** Given data follows **

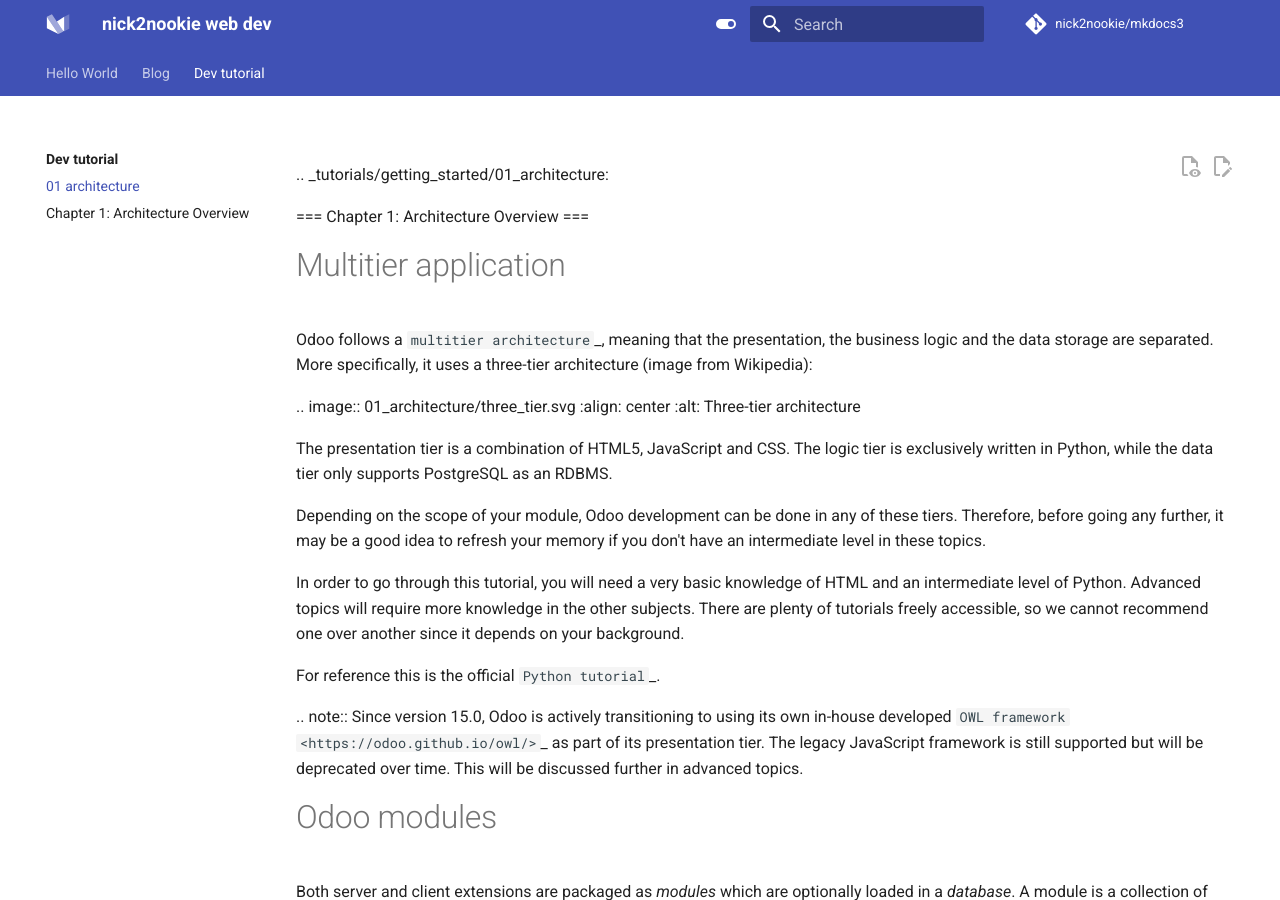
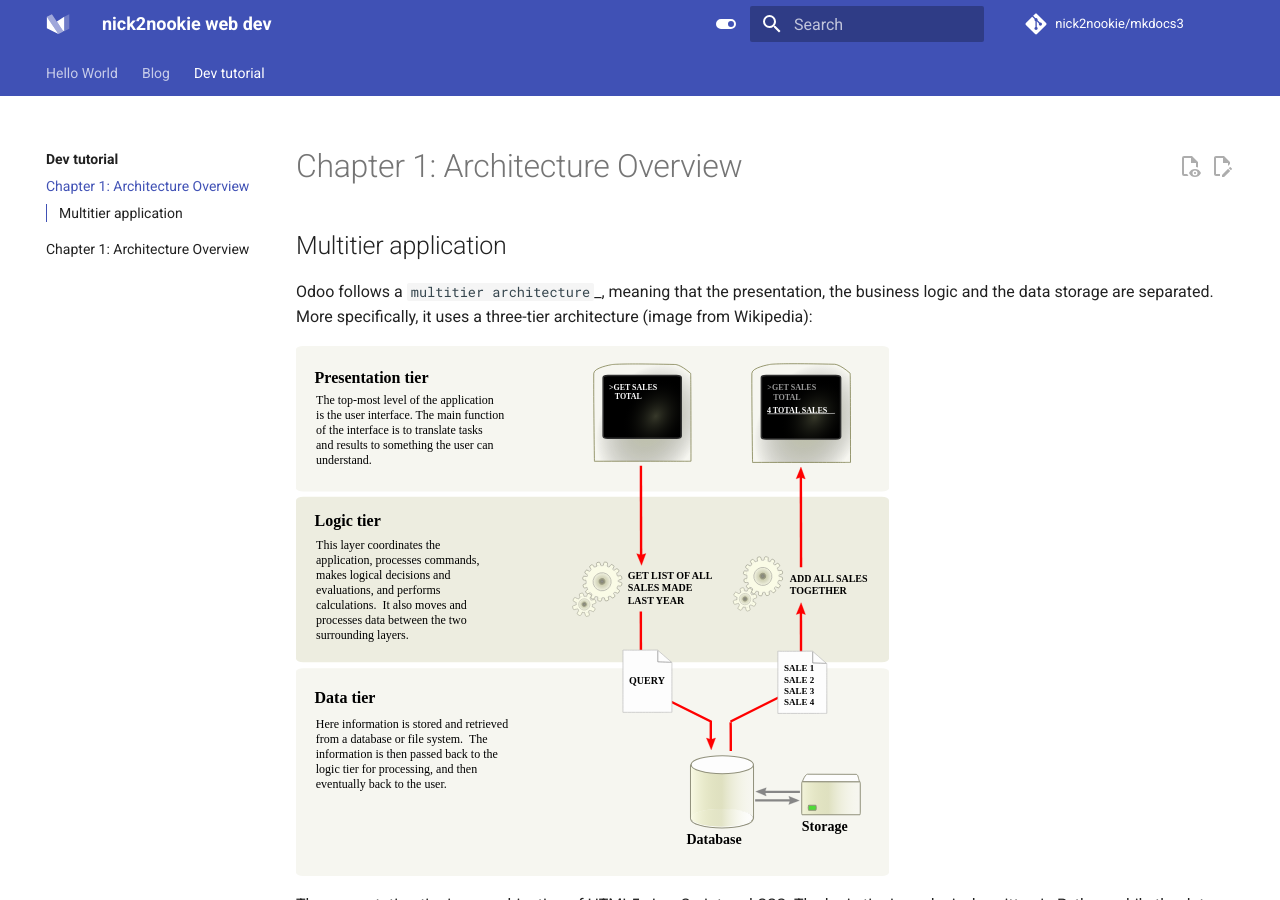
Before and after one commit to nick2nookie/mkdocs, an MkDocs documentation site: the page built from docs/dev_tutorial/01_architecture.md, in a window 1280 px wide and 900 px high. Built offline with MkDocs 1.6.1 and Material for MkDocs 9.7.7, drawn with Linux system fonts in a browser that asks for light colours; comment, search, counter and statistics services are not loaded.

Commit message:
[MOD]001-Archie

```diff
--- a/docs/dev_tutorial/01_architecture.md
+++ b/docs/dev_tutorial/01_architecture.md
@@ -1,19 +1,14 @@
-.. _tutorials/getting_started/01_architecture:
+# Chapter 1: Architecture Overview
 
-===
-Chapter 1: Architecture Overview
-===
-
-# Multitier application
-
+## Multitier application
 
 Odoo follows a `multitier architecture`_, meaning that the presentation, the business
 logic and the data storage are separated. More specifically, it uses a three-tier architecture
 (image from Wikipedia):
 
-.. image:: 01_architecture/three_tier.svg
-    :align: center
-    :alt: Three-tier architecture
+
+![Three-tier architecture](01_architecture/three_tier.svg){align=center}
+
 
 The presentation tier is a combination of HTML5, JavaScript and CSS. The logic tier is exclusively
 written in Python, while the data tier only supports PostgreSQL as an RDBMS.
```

** End of Given data **
** Given data follows **

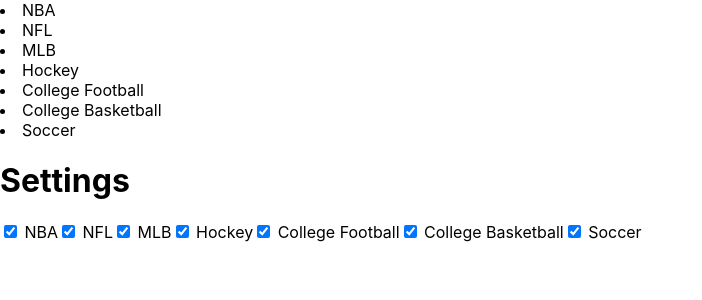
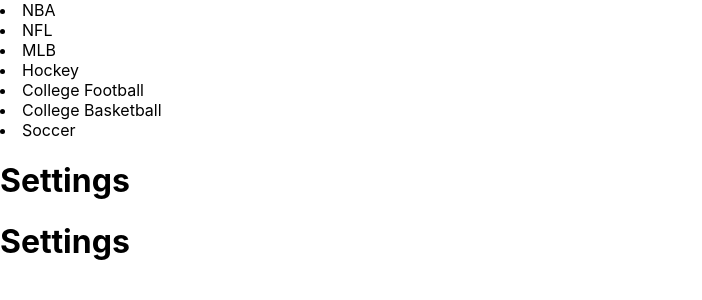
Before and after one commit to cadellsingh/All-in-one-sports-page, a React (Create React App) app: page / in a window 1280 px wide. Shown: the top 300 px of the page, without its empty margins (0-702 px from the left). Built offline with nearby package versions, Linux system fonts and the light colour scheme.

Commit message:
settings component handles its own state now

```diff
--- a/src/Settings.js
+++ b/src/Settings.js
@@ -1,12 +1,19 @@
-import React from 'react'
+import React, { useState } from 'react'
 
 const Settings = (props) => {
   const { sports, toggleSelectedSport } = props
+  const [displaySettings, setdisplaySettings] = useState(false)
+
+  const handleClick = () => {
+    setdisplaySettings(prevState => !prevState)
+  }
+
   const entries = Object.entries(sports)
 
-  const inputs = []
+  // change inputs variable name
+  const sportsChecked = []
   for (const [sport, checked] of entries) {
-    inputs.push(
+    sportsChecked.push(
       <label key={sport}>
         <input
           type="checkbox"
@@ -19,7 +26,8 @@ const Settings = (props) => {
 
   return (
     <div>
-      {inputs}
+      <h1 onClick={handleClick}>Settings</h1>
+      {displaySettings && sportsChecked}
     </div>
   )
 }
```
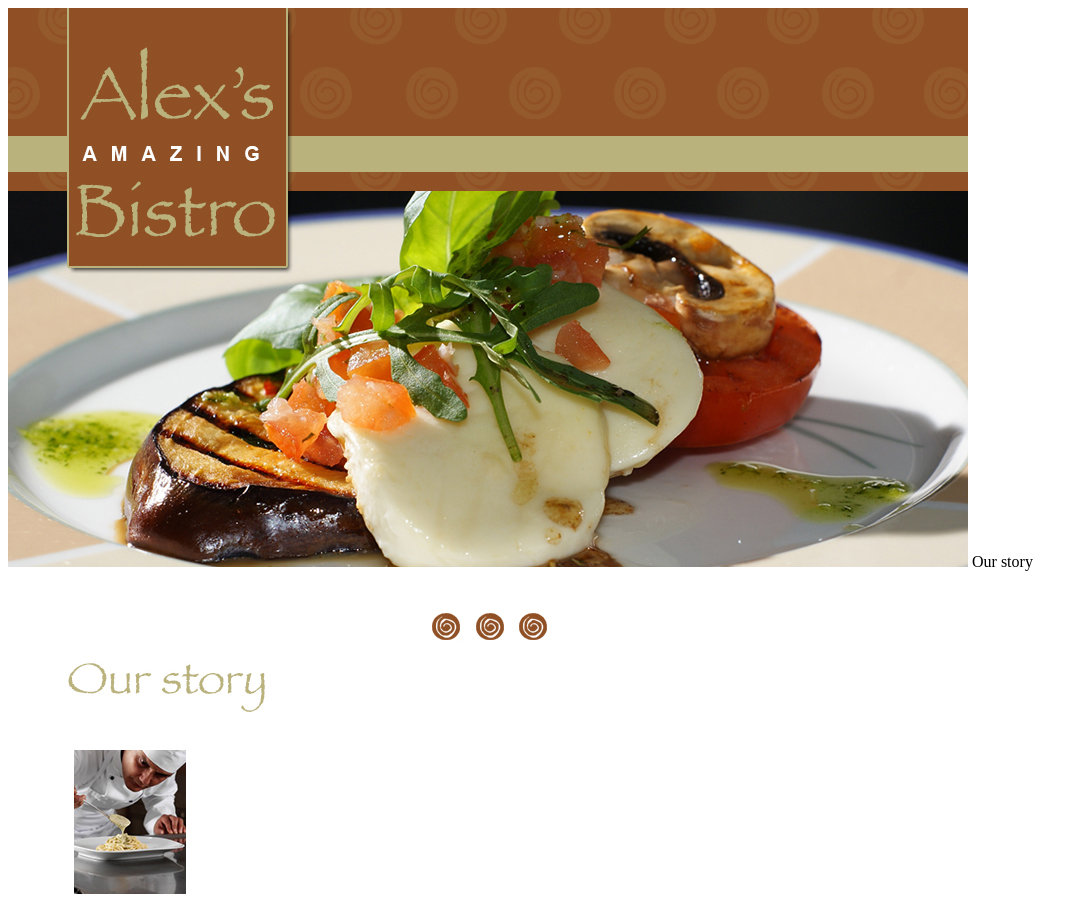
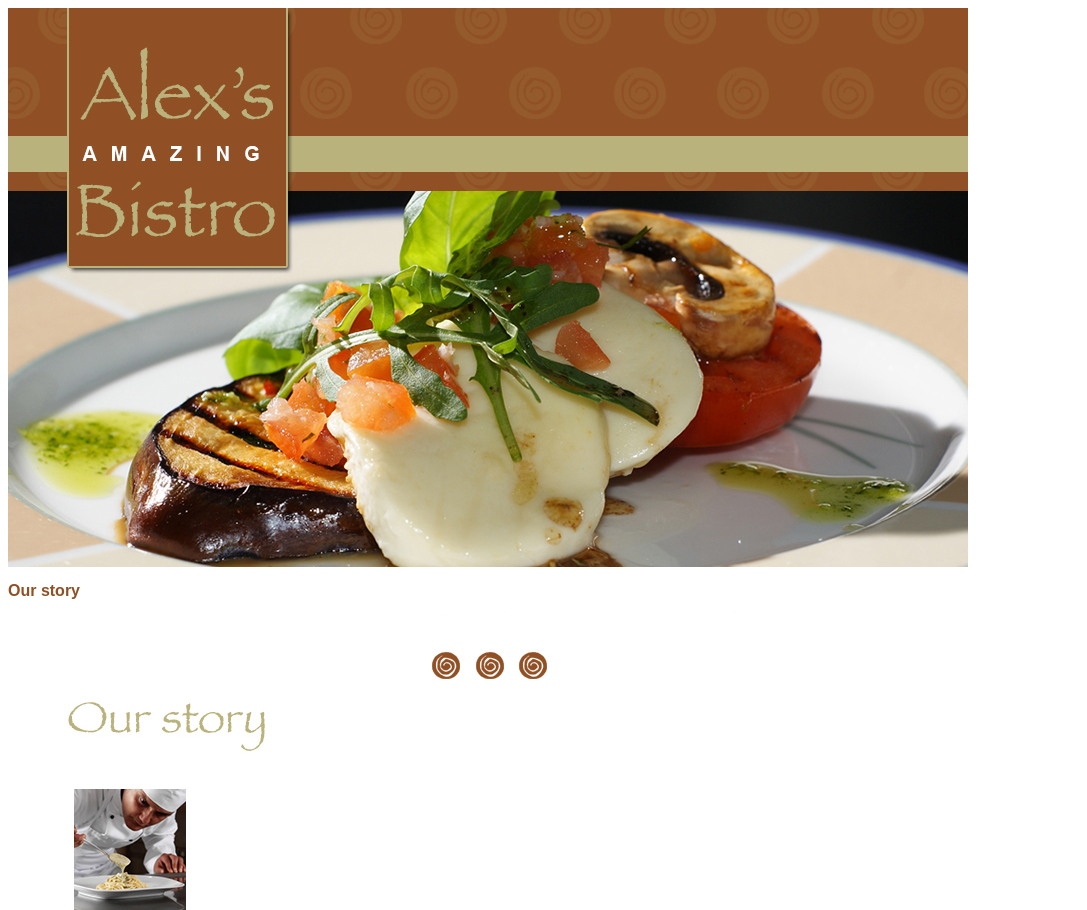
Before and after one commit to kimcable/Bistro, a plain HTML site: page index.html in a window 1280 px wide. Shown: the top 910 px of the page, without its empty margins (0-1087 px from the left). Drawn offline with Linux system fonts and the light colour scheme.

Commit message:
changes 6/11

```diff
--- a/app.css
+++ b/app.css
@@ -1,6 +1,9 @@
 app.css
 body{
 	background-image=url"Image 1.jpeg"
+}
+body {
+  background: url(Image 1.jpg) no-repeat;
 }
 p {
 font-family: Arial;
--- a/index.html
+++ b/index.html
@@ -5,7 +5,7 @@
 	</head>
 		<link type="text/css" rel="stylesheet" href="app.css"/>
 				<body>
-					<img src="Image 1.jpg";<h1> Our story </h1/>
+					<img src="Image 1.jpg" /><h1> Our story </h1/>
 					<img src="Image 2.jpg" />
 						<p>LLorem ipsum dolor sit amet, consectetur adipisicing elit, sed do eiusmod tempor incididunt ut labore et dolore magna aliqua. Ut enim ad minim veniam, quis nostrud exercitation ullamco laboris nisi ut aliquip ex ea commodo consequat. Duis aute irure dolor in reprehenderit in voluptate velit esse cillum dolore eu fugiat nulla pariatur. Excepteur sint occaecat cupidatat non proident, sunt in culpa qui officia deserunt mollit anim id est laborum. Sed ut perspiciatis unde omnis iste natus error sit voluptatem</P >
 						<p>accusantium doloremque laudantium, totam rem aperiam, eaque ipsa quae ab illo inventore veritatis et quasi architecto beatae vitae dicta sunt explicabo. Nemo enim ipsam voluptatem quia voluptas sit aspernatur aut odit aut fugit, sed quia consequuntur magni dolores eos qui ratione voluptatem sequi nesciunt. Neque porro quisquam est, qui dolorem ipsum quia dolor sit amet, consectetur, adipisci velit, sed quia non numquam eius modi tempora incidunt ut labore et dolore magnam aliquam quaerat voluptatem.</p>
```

** End of Given data **

- **Problem requirements**: Scan the records above, count the lines with "inputs" in them, and give only the number.

- **Answer**: 4